Modification records:
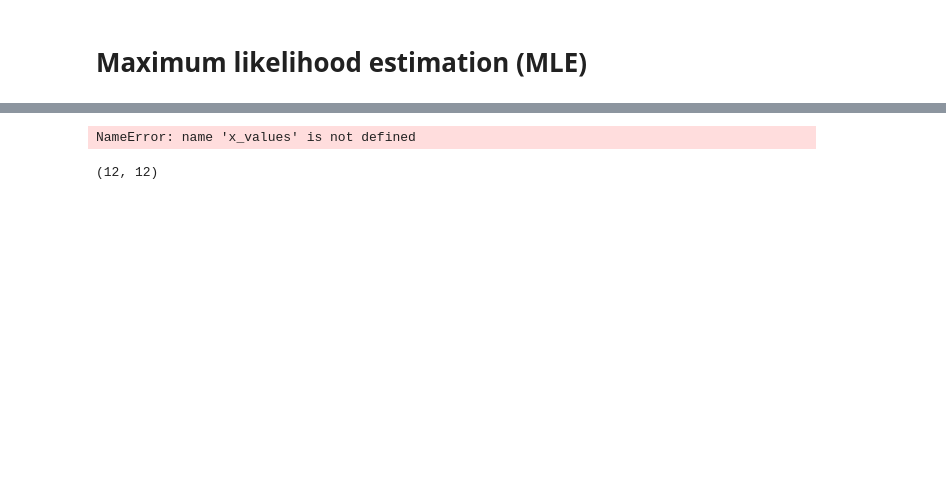
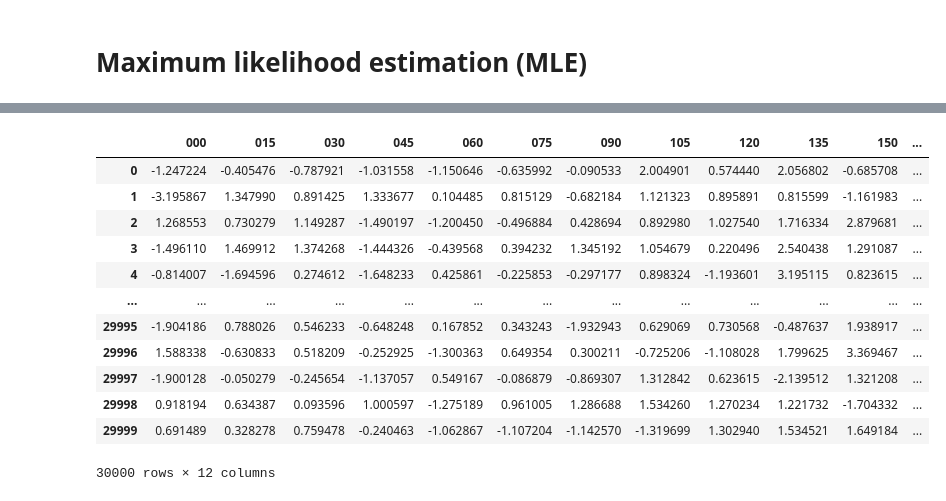
Before and after one commit to ThomasRavnborg/Homodyne-Tomography, a Jupyter notebook: code/MLE.ipynb, the cells around one changed output, grey strips where cells are left out. Saved outputs shown, nothing was run; the diff lists cells and outputs as text; code cells hidden in the pictures; blank space fills up the shorter version.

```diff
--- a/code/MLE.ipynb
+++ b/code/MLE.ipynb
@@ -64,9 +2,0 @@ def iMLE(thetas, x_values, N, max_iters=100):
-# %%
-x_values
-# %% [output]
-NameError: name 'x_values' is not defined
-# %%
-test = Pi_mn(np.deg2rad(15), 0, 12)
-test.shape
-# %% [output]
-(12, 12)
@@ -72,0 +56,25 @@ test.shape
+# %%
+# Loading data
+parent = Path(os.path.dirname(os.getcwd()))
+date = "091027"
+state = "cat2"
+
+data_path = parent / "data" / "dataframes" / date
+data = pd.read_csv(data_path / (state + '.csv'))
+# Remove first column
+data = data.iloc[:, 1:]
+data
+# %% [output]
+|  | 000 | 015 | 030 | 045 | 060 | 075 | 090 | 105 | 120 | 135 | 150 | ... |
+| 0 | -1.247224 | -0.405476 | -0.787921 | -1.031558 | -1.150646 | -0.635992 | -0.090533 | 2.004901 | 0.574440 | 2.056802 | -0.685708 | ... |
+| 1 | -3.195867 | 1.347990 | 0.891425 | 1.333677 | 0.104485 | 0.815129 | -0.682184 | 1.121323 | 0.895891 | 0.815599 | -1.161983 | ... |
+| 2 | 1.268553 | 0.730279 | 1.149287 | -1.490197 | -1.200450 | -0.496884 | 0.428694 | 0.892980 | 1.027540 | 1.716334 | 2.879681 | ... |
+| 3 | -1.496110 | 1.469912 | 1.374268 | -1.444326 | -0.439568 | 0.394232 | 1.345192 | 1.054679 | 0.220496 | 2.540438 | 1.291087 | ... |
+| 4 | -0.814007 | -1.694596 | 0.274612 | -1.648233 | 0.425861 | -0.225853 | -0.297177 | 0.898324 | -1.193601 | 3.195115 | 0.823615 | ... |
+| ... | ... | ... | ... | ... | ... | ... | ... | ... | ... | ... | ... | ... |
+| 29995 | -1.904186 | 0.788026 | 0.546233 | -0.648248 | 0.167852 | 0.343243 | -1.932943 | 0.629069 | 0.730568 | -0.487637 | 1.938917 | ... |
+| 29996 | 1.588338 | -0.630833 | 0.518209 | -0.252925 | -1.300363 | 0.649354 | 0.300211 | -0.725206 | -1.108028 | 1.799625 | 3.369467 | ... |
+| 29997 | -1.900128 | -0.050279 | -0.245654 | -1.137057 | 0.549167 | -0.086879 | -0.869307 | 1.312842 | 0.623615 | -2.139512 | 1.321208 | ... |
+| 29998 | 0.918194 | 0.634387 | 0.093596 | 1.000597 | -1.275189 | 0.961005 | 1.286688 | 1.534260 | 1.270234 | 1.221732 | -1.704332 | ... |
+| 29999 | 0.691489 | 0.328278 | 0.759478 | -0.240463 | -1.062867 | -1.107204 | -1.142570 | -1.319699 | 1.302940 | 1.534521 | 1.649184 | ... |
+30000 rows × 12 columns
```
Also changed, not shown: parts of 15 cells of this notebook.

Exercise requirements:
Write out each line of the data that holds the string "state".

Answer box:
+state = "cat2"
+data = pd.read_csv(data_path / (state + '.csv'))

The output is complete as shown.